Logistics Trends: Fedex to Handle More Ground Shipments than Air in '05

Narrowing gap between air and surface shipments an ongoing trend, Colography Group reports

Narrowing gap between air and surface shipments an ongoing trend, Colography Group reports

Atlanta  May 23, 2005  For the first time in its history, FedEx Corp. this year is expected to transport more domestic ground shipments than domestic air shipments, according to a forecast released today by research organization The Colography Group.

Colography estimated that slightly more than 50 percent of FedEx's 2005 domestic shipments will move either via its ground parcel services (FedEx Ground) or its less-than-truckload (LTL) subsidiary (FedEx Freight). About 48.9 percent of its domestic shipments will move in ground parcel services, while slightly more than 1.1 percent will move via LTL.

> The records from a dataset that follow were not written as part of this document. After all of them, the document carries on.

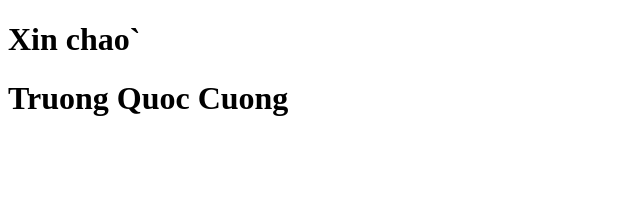
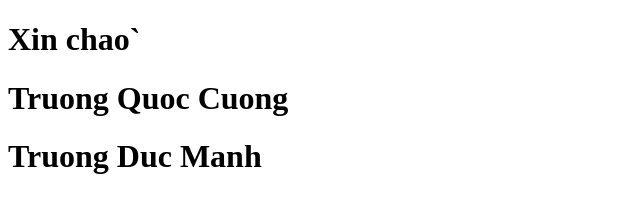
Before and after one commit to ameoooo/duan1, a plain HTML site: page index.html in a window 1280 px wide. Shown: the whole page, without its empty margins (0-640 px from the left). Drawn offline with Linux system fonts and the light colour scheme.

Commit message:
3rd commit

```diff
--- a/index.html
+++ b/index.html
@@ -8,5 +8,6 @@
   <body>
     <h1>Xin chao`</h1>
     <h1>Truong Quoc Cuong</h1>
+    <h1>Truong Duc Manh</h1>
   </body>
 </html>
```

The research group projected that shipments moving via air (FedEx Express) will comprise 49.9 percent of FedEx's shipment mix. This marks the first time the percentage of FedEx's domestic traffic moving by air has fallen below 50 percent in a given year.

"This is a watershed event, but not an unexpected one," said Ted Scherck, president of The Colography Group. "The gap between FedEx's air and surface shipment mix has been narrowing for the past seven years, starting about the time FedEx acquired the parent of the former Roadway Package System and challenged UPS' dominance of the domestic ground parcel segment."

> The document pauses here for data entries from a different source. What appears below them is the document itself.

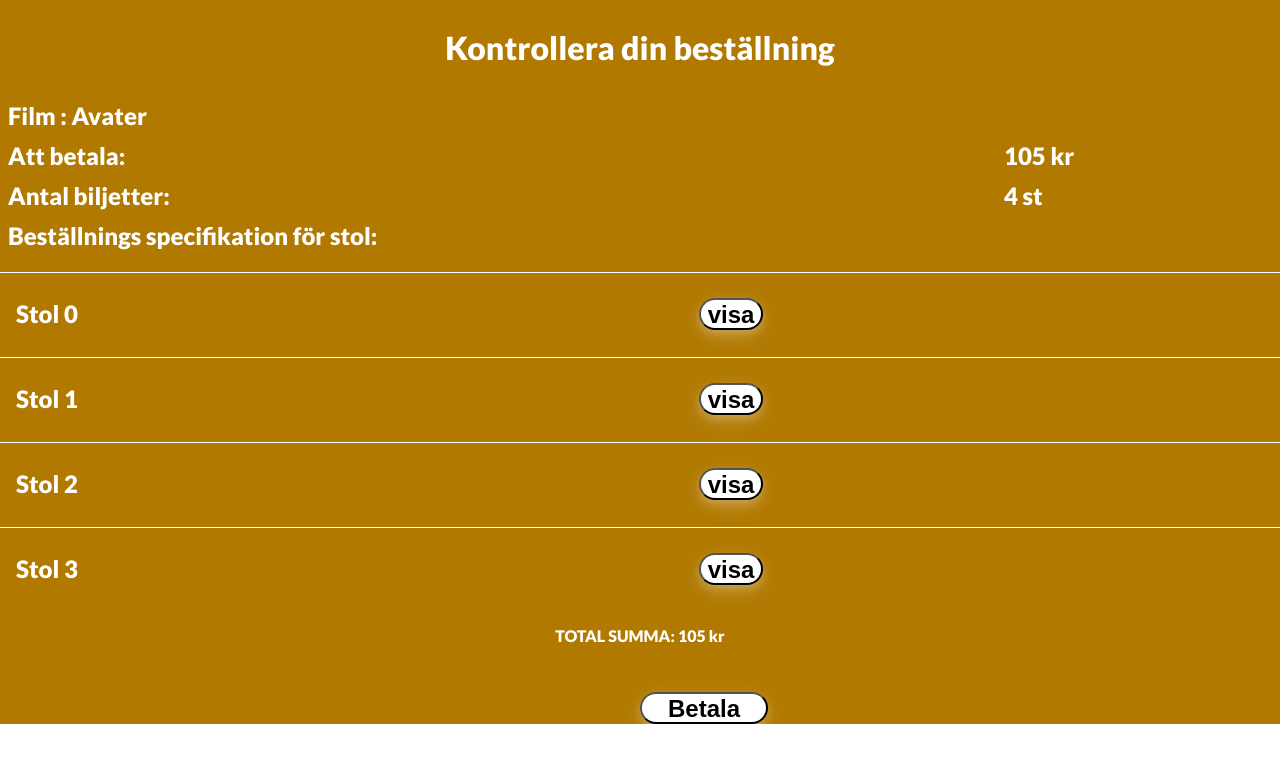
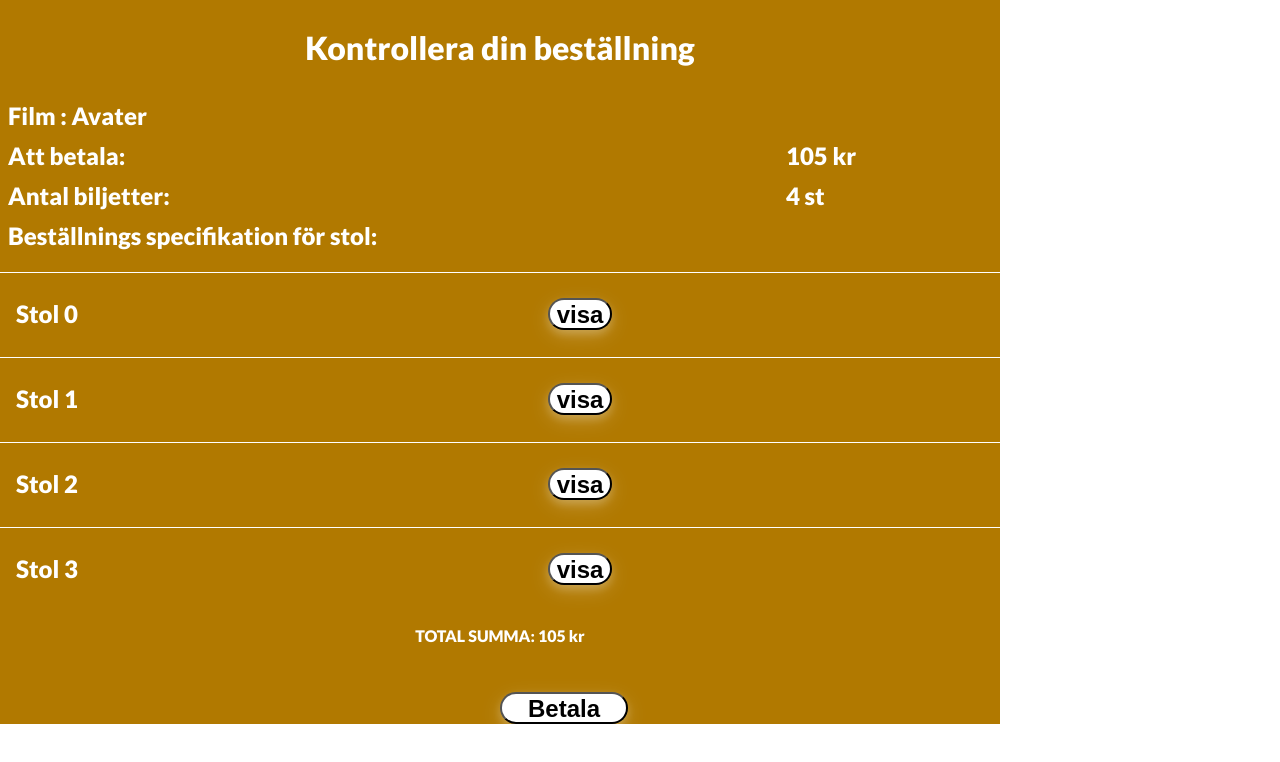
Before and after one commit to casparsylwan/movienight, an Angular app: page /check in a window 1280 px wide. Shown: the top 762 px of the page. Built offline with nearby package versions, Linux system fonts and the light colour scheme.

Commit message:
max-width

```diff
--- a/src/app/pages/components/checkout/checkout.component.css
+++ b/src/app/pages/components/checkout/checkout.component.css
@@ -1,6 +1,7 @@
 .checkoutcontainer{
 
     background-color: #b17900;
+    max-width: 1000px;
 }
 
 .main{
--- a/src/app/pages/components/restaurant/restaurant.component.css
+++ b/src/app/pages/components/restaurant/restaurant.component.css
@@ -18,6 +18,7 @@
 
     margin:2rem 0rem 3rem 0rem;
     width: 95%;
+    max-width: 1000px;
 }
 
 .card{
```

Scherck added: "If our projections are accurate, this trend will persist for years to come with surface transport representing an ever-larger share of FedEx's U.S. shipping mix. This reflects the growing role of ground transportation in the national economy."

The data driving the FedEx forecast was extracted from two newly released Colography Group publications that track expedited air and surface transport activity on a quarterly and annual basis: "U.S. Domestic Surface Traffic And Yield Analysis By Competitor And Market Segment" and "U.S. Domestic and Export Air Traffic And Yield Analysis By Competitor And Market Segment."

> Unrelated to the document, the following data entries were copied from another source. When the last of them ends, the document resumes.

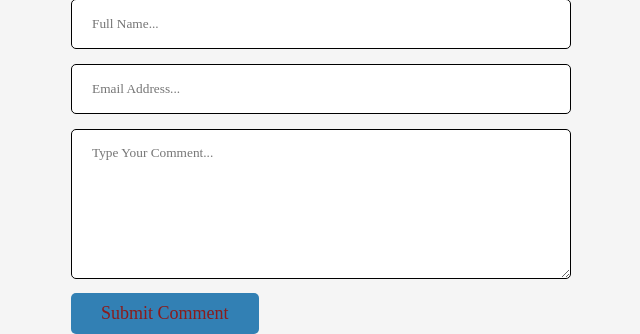
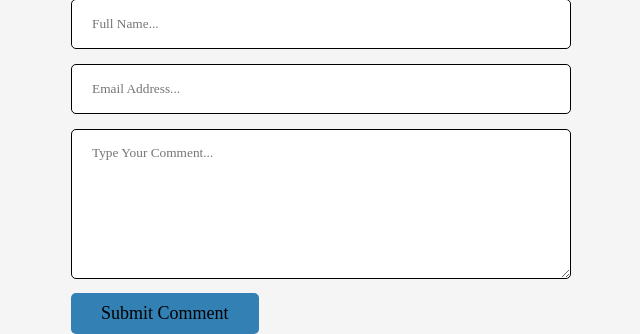
Before and after one commit to hazeltara/My-Travel, a PHP site: page /home.php in a window 1280 px wide. Shown: the part 4655-4989 px from the top of the page, without its empty margins (319-959 px from the left). Run offline with PHP 8.4, Linux system fonts and the light colour scheme; data that the repository does not hold is empty.

Commit message:
ubah warna teks submit

```diff
--- a/style.css
+++ b/style.css
@@ -529,7 +529,7 @@ header.sticky{
     background: #3280b4;
     font-size: 18px;
     border-radius: 5px;
-    color: #8b1b1b;
+    color: rgb(0, 0, 0);
 }
 .comment-box button:hover{
     background-color: #54b8fa;
```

Among some of the findings from both publications:

  • U.S. domestic ground parcel shipments rose to 3.94 billion in 2004, up from 3.73 billion in 2003. FedEx Ground gained the most market share year-over-year, with DHL Expressthe combined DHL/Airborne Expressincreasing its share slightly. UPS remained the market leader, but its year-over-year share dipped slightly.

  • Total LTL shipments rose by approximately 5.4 million to 127.2 million. Revenue rose $2 billion to $20.09 billion. Of the five "super-regional" carriers  FedEx Freight, Overnite Transportation, ABF Freight System, the Con-Ways and USFreightways  FedEx Freight, ABF Freight and the Con-Ways gained shipment share year-over-year. Yellow Roadway, the lone national carrier, lost shipment share year-over-year.

  • Domestic air shipments in 2004 totaled 2.45 billion and generated revenue of $31.84 billion. This represented a year-over-year decline in shipment count but an increase in revenue, underscoring the impact of fuel surcharge pass-throughs on carriers' revenue streams. The U.S. Postal Service held the largest shipment share, followed by FedEx Express, UPS Air and DHL.

  • Due to fuel surcharge pass-throughs, revenue for the average overnight air shipment rose strongly in 2004, ending the year at $18.11. Revenue for the typical deferred air shipment also increased through 2004, ending the year at $9.19.

  • U.S. air exports posted robust gains in 2004, with shipment count climbing to 85.5 million from 79.2 million in 2003. Revenue rose strongly to $8.4 billion from $7.5 billion in 2003.
Information about the FedEx data, as well as other original content, will be found in the May issue of The Colography Group's e-newsletter, The Hourglass, which is due to be available online at the research firm's Web site.

The two Colography reports provide quarterly and annual estimates of the results for the leading companies that transport goods by air and ground in the domestic markets, and by air in the U.S. air export market. The reports are used to study competitive trends, analyze changes in the mix of business, measure share and growth by market segment and/or level of service, and identify competitor strengths and weaknesses.

Additional Articles of Interest

For more information on the latest trends in the logistics space, see the article "The Analyst Corner: Fulfillment & Logistics" in the October/November 2004 issue of Supply & Demand Chain Executive.